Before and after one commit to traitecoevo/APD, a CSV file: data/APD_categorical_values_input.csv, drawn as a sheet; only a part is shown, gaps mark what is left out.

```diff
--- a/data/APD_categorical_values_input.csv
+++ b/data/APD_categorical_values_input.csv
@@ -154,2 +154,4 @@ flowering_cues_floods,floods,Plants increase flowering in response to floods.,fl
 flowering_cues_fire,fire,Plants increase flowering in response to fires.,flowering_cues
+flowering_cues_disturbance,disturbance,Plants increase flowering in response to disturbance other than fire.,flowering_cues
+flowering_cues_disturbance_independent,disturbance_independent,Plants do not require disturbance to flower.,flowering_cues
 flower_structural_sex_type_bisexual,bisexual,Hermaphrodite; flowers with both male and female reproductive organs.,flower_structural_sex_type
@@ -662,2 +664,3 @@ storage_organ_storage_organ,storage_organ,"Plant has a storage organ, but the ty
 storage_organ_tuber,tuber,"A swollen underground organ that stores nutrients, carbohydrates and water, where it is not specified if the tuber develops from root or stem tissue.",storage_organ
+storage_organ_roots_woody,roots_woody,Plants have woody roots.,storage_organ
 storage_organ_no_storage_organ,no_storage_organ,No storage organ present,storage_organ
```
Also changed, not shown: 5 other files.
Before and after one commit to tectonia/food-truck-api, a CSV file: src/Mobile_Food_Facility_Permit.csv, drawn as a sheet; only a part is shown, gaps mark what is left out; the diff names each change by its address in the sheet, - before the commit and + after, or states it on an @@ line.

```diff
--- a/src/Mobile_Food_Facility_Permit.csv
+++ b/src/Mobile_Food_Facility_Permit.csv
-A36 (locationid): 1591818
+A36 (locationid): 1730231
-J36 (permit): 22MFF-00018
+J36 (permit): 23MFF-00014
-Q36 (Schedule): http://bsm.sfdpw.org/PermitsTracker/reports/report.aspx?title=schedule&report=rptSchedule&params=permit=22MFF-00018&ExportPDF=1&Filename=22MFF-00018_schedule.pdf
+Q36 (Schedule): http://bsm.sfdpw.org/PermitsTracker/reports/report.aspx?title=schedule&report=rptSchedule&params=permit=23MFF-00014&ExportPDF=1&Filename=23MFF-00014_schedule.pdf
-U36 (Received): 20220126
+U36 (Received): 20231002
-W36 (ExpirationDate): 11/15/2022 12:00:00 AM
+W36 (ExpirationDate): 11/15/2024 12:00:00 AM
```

▶ WORK TO COMPLETE
Word for word, restate the material above.

▶ EXPECTED OUTPUT
Before and after one commit to traitecoevo/APD, a CSV file: data/APD_categorical_values_input.csv, drawn as a sheet; only a part is shown, gaps mark what is left out.

```diff
--- a/data/APD_categorical_values_input.csv
+++ b/data/APD_categorical_values_input.csv
@@ -154,2 +154,4 @@ flowering_cues_floods,floods,Plants increase flowering in response to floods.,fl
 flowering_cues_fire,fire,Plants increase flowering in response to fires.,flowering_cues
+flowering_cues_disturbance,disturbance,Plants increase flowering in response to disturbance other than fire.,flowering_cues
+flowering_cues_disturbance_independent,disturbance_independent,Plants do not require disturbance to flower.,flowering_cues
 flower_structural_sex_type_bisexual,bisexual,Hermaphrodite; flowers with both male and female reproductive organs.,flower_structural_sex_type
@@ -662,2 +664,3 @@ storage_organ_storage_organ,storage_organ,"Plant has a storage organ, but the ty
 storage_organ_tuber,tuber,"A swollen underground organ that stores nutrients, carbohydrates and water, where it is not specified if the tuber develops from root or stem tissue.",storage_organ
+storage_organ_roots_woody,roots_woody,Plants have woody roots.,storage_organ
 storage_organ_no_storage_organ,no_storage_organ,No storage organ present,storage_organ
```
Also changed, not shown: 5 other files.
Before and after one commit to tectonia/food-truck-api, a CSV file: src/Mobile_Food_Facility_Permit.csv, drawn as a sheet; only a part is shown, gaps mark what is left out; the diff names each change by its address in the sheet, - before the commit and + after, or states it on an @@ line.

```diff
--- a/src/Mobile_Food_Facility_Permit.csv
+++ b/src/Mobile_Food_Facility_Permit.csv
-A36 (locationid): 1591818
+A36 (locationid): 1730231
-J36 (permit): 22MFF-00018
+J36 (permit): 23MFF-00014
-Q36 (Schedule): http://bsm.sfdpw.org/PermitsTracker/reports/report.aspx?title=schedule&report=rptSchedule&params=permit=22MFF-00018&ExportPDF=1&Filename=22MFF-00018_schedule.pdf
+Q36 (Schedule): http://bsm.sfdpw.org/PermitsTracker/reports/report.aspx?title=schedule&report=rptSchedule&params=permit=23MFF-00014&ExportPDF=1&Filename=23MFF-00014_schedule.pdf
-U36 (Received): 20220126
+U36 (Received): 20231002
-W36 (ExpirationDate): 11/15/2022 12:00:00 AM
+W36 (ExpirationDate): 11/15/2024 12:00:00 AM
```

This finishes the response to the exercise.